4. obstruct access to a bat roost.

In other words, if there really are bats roosting in the house you have found and want to purchase, then realistically you should either forget it and recommence your search or proceed with your purchase and work around the bats.

This may sound rather harsh but it is not such a stark choice as you may think. The fact is, bats have quite a lot going for them. Indeed, many people regard having a roost in their loft space as something of a privilege, and go to considerable lengths to make their small furry guests as welcome as possible!

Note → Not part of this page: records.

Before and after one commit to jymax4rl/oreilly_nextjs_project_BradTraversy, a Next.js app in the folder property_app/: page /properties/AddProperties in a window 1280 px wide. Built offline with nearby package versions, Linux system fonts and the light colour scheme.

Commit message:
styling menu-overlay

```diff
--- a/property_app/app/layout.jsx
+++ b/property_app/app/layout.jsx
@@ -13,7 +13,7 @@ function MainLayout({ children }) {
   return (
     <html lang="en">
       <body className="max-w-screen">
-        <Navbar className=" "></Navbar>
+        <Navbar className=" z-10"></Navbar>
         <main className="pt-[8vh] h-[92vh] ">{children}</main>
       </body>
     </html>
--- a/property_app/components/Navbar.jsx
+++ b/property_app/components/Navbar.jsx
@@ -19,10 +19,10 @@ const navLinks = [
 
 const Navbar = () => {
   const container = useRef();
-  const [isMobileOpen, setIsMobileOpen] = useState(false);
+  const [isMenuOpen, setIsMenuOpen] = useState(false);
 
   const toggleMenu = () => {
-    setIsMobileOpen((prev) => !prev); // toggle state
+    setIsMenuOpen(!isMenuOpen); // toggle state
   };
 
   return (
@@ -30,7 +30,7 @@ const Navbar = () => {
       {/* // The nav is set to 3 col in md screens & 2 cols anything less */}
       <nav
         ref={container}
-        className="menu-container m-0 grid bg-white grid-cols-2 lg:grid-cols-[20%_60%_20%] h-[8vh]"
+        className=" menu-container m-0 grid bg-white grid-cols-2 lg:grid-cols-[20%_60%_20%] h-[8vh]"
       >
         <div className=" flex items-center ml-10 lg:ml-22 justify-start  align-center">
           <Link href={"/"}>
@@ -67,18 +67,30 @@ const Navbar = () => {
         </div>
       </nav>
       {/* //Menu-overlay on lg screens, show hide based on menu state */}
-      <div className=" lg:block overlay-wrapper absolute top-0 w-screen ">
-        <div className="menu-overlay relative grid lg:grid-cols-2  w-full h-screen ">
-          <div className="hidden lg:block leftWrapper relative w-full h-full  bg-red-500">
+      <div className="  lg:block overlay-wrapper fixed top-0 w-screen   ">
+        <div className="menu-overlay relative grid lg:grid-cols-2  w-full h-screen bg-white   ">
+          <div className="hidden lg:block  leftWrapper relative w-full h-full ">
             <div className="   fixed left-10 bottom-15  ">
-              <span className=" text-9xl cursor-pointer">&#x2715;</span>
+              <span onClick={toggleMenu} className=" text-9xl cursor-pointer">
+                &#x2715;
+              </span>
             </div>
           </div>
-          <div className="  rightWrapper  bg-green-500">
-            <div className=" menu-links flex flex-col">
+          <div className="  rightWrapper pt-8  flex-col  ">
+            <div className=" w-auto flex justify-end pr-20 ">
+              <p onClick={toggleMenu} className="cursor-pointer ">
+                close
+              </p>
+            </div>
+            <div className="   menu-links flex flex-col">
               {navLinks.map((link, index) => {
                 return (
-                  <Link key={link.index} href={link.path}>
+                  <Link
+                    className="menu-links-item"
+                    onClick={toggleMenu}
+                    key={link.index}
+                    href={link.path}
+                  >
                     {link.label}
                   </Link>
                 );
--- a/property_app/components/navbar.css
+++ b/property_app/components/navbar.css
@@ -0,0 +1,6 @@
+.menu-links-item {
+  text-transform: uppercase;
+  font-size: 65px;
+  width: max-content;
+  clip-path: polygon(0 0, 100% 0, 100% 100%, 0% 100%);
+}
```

Bats are clean and sociable animals. They are not rodents, and will not nibble or gnaw at wood, wires or insulation. They don't build nests either, so they don't bring bedding material into the roost. Most bats are seasonal visitors to buildings, so they are unlikely to live in the same place all year round. They do however tend to return to the same roosts year after year. Female bats usually have only one baby a year, so properties do not become 'infested'. Finally, all bats in the UK eat insects which makes them a great form of a natural pest control! On the other hand having bats in your home can have serious implications for any building or remedial work you may want to have done.

Ultimately it is your decision whether you feel comfortable buying a house with bats in it or not. If you want to know more, you can always call the Bat Conservation Trust. You can call their Bat Helpline on 0845 1300 228.